■ BRIEF ■
The answer is every line in the data below that contains the word "increment".

■ DATA SUPPLIED ■
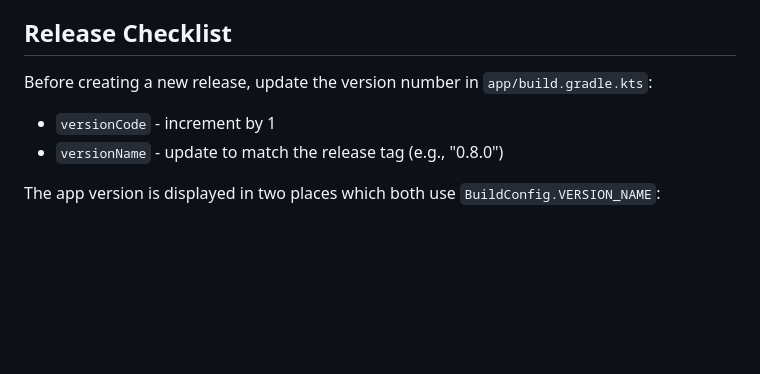
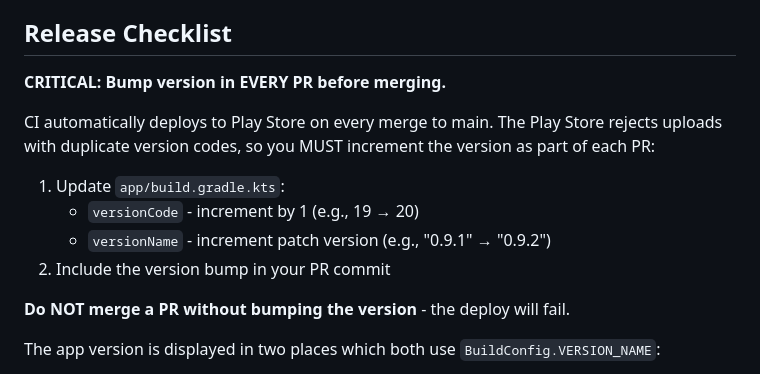
Before and after one commit to mondominator/sappho-android, a Markdown page: CLAUDE.md, the part around the change. GitHub-like rendering; blank space fills up the shorter version.

Commit message:
docs: emphasize version bump requirement in every PR
CI auto-deploys to Play Store on merge, so version must be
bumped in every PR to avoid duplicate version code errors.

Co-Authored-By: Claude Opus 4.5 <noreply@anthropic.com>

```diff
--- a/CLAUDE.md
+++ b/CLAUDE.md
@@ -497,9 +497,16 @@ docker pull (user will pull via Unraid UI)
 
 ## Release Checklist
 
-Before creating a new release, update the version number in `app/build.gradle.kts`:
-- `versionCode` - increment by 1
-- `versionName` - update to match the release tag (e.g., "0.8.0")
+**CRITICAL: Bump version in EVERY PR before merging.**
+
+CI automatically deploys to Play Store on every merge to main. The Play Store rejects uploads with duplicate version codes, so you MUST increment the version as part of each PR:
+
+1. Update `app/build.gradle.kts`:
+   - `versionCode` - increment by 1 (e.g., 19 → 20)
+   - `versionName` - increment patch version (e.g., "0.9.1" → "0.9.2")
+2. Include the version bump in your PR commit
+
+**Do NOT merge a PR without bumping the version** - the deploy will fail.
 
 The app version is displayed in two places which both use `BuildConfig.VERSION_NAME`:
 - User dropdown menu (HomeScreen.kt)
```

■ ANSWER SPACE ■
-- `versionCode` - increment by 1
+CI automatically deploys to Play Store on every merge to main. The Play Store rejects uploads with duplicate version codes, so you MUST increment the version as part of each PR:
+   - `versionCode` - increment by 1 (e.g., 19 → 20)
+   - `versionName` - increment patch version (e.g., "0.9.1" → "0.9.2")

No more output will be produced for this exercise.